WHAT IS REQUIRED>
Find every line in the records below that holds the word "docs" and copy it.

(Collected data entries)
********

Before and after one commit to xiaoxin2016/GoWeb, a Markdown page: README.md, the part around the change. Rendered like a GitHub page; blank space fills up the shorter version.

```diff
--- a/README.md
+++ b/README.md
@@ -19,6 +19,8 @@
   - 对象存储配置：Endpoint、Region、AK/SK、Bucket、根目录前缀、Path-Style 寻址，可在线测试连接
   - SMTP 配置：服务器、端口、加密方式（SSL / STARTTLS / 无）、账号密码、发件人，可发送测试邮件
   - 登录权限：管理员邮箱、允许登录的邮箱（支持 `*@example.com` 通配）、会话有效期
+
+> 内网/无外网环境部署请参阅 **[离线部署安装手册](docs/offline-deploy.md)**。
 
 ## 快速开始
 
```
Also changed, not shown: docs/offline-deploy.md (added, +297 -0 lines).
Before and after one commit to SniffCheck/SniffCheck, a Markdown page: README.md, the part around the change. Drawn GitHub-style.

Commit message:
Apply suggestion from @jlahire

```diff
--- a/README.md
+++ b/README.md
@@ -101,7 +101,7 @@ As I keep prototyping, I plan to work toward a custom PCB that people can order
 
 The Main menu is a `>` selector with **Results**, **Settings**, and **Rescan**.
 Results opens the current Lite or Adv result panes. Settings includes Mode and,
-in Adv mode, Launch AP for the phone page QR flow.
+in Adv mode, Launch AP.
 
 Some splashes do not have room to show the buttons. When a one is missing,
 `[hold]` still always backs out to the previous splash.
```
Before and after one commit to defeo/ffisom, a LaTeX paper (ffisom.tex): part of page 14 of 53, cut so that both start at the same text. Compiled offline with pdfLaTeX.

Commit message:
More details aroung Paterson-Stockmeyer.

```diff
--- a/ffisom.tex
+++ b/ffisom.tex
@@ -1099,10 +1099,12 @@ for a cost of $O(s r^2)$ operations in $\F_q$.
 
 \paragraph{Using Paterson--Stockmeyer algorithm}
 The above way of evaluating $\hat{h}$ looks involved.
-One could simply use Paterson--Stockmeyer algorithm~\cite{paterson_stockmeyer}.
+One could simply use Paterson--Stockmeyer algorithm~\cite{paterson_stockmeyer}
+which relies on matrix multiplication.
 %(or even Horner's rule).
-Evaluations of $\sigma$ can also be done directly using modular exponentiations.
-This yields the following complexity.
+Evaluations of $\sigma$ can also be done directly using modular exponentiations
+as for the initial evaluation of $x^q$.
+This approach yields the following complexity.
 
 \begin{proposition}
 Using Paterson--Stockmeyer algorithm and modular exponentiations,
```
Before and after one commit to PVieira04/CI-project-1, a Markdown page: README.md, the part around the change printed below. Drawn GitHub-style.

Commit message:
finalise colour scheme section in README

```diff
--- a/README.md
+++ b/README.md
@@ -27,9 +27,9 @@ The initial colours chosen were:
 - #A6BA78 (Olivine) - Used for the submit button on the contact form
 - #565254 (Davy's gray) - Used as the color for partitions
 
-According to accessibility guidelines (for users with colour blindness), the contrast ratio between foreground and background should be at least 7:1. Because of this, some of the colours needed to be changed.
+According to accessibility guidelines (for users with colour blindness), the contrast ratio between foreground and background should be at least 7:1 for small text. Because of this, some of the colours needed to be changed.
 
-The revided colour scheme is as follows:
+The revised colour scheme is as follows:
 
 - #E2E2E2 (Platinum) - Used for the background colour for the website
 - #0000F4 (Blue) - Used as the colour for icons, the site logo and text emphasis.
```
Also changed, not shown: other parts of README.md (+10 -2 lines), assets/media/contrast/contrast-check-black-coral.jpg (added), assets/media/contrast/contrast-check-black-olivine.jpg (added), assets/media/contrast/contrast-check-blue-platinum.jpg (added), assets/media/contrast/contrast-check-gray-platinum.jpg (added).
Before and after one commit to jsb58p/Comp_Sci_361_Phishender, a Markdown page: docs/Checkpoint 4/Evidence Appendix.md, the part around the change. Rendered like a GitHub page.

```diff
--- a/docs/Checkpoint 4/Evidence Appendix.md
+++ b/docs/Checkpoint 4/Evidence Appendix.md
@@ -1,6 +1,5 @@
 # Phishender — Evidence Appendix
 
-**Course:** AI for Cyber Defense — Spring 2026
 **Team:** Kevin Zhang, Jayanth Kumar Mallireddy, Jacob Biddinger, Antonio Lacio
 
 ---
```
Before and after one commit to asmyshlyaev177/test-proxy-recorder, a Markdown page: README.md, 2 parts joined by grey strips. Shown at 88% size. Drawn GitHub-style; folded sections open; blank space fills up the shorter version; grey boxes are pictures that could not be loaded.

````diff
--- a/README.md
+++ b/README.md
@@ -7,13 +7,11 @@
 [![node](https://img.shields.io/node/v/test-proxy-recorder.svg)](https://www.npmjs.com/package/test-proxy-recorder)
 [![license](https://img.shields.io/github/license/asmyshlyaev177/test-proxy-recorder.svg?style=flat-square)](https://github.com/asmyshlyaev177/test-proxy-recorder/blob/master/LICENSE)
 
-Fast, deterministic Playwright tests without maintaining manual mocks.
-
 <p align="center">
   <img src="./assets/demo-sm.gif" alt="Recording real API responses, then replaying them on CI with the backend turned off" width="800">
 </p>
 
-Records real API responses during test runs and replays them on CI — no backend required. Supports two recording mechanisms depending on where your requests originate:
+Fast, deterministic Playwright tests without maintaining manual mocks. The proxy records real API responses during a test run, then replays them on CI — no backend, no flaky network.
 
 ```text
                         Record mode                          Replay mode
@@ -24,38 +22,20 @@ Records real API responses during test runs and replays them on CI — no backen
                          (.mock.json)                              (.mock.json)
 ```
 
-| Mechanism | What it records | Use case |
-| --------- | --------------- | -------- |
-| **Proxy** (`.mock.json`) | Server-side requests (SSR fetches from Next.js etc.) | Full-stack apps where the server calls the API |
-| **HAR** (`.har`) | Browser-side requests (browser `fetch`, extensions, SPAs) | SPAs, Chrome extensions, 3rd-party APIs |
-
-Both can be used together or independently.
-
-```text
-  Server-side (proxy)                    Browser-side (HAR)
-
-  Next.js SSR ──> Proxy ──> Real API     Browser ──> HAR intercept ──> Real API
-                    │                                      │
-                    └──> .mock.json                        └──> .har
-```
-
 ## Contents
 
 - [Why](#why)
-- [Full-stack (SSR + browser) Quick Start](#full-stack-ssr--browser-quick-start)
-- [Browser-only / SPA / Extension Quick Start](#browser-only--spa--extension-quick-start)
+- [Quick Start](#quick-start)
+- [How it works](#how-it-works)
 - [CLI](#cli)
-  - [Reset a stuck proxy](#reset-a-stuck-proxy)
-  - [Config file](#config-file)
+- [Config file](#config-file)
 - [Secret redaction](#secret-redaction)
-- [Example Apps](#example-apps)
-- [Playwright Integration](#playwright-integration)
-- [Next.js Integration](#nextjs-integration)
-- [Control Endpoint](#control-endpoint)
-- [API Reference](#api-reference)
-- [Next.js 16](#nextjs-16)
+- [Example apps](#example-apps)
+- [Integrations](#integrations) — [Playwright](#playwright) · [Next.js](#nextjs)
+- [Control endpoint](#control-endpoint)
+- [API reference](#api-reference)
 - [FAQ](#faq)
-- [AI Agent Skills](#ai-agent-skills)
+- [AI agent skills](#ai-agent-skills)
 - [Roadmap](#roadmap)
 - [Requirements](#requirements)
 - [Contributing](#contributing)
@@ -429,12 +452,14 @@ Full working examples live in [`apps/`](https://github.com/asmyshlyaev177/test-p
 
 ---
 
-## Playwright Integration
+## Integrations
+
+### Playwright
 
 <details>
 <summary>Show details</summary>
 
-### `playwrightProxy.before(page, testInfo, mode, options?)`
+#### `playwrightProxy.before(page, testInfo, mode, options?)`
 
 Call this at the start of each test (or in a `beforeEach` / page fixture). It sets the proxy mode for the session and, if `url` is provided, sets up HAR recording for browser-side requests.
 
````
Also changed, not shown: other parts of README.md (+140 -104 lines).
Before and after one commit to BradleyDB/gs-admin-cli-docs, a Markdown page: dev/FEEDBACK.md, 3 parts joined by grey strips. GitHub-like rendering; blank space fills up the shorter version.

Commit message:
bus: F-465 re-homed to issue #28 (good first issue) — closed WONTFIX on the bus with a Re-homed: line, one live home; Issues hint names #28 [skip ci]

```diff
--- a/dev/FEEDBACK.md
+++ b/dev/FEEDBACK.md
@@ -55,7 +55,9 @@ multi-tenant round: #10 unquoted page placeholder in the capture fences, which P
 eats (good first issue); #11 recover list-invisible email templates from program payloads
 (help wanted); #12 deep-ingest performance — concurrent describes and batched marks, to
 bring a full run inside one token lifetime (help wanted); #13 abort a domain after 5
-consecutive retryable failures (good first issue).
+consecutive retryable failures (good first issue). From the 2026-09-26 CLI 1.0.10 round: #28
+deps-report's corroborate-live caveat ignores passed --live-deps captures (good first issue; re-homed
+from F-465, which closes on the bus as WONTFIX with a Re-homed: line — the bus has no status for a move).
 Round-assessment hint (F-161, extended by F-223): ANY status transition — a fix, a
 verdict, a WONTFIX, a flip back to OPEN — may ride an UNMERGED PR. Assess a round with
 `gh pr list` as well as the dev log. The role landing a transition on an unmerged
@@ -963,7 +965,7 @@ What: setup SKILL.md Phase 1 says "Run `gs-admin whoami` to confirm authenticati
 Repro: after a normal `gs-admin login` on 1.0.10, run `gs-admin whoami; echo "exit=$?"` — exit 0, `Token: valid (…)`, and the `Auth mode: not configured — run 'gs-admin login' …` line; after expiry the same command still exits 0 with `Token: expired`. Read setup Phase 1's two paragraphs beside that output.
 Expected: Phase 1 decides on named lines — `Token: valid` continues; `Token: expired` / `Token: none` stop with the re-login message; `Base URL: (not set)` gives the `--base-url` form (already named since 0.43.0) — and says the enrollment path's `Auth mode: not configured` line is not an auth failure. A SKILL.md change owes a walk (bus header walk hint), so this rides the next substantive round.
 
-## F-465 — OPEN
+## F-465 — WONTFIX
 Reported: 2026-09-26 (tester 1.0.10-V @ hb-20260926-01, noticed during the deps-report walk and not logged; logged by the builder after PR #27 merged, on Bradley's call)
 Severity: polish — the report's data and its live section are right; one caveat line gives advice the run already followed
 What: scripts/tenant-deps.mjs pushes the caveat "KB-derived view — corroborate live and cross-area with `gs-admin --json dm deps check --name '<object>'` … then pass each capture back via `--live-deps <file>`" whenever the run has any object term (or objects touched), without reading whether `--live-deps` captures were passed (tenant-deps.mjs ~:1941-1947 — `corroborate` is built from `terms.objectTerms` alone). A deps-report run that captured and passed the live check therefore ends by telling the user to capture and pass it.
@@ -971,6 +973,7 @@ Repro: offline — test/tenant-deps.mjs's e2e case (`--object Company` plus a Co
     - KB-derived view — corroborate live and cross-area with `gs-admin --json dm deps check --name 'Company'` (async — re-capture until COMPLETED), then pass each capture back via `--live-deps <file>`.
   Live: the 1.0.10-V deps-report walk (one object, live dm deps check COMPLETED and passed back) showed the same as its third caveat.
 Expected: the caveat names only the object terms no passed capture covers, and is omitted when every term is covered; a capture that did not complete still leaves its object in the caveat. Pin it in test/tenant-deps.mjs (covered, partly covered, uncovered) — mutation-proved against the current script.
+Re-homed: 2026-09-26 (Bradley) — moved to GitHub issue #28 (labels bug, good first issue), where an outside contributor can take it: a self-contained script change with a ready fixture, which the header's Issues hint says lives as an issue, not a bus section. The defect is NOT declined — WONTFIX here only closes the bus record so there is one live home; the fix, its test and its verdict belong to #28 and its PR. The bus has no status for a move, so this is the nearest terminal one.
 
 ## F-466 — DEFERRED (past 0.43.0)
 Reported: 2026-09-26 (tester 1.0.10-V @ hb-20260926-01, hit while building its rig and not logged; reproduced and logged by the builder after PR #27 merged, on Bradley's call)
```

********

RESULT FOR THIS EXERCISE>
+> 内网/无外网环境部署请参阅 **[离线部署安装手册](docs/offline-deploy.md)**。
Also changed, not shown: docs/offline-deploy.md (added, +297 -0 lines).
Before and after one commit to jsb58p/Comp_Sci_361_Phishender, a Markdown page: docs/Checkpoint 4/Evidence Appendix.md, the part around the change. Rendered like a GitHub page.
--- a/docs/Checkpoint 4/Evidence Appendix.md
+++ b/docs/Checkpoint 4/Evidence Appendix.md
Before and after one commit to BradleyDB/gs-admin-cli-docs, a Markdown page: dev/FEEDBACK.md, 3 parts joined by grey strips. GitHub-like rendering; blank space fills up the shorter version.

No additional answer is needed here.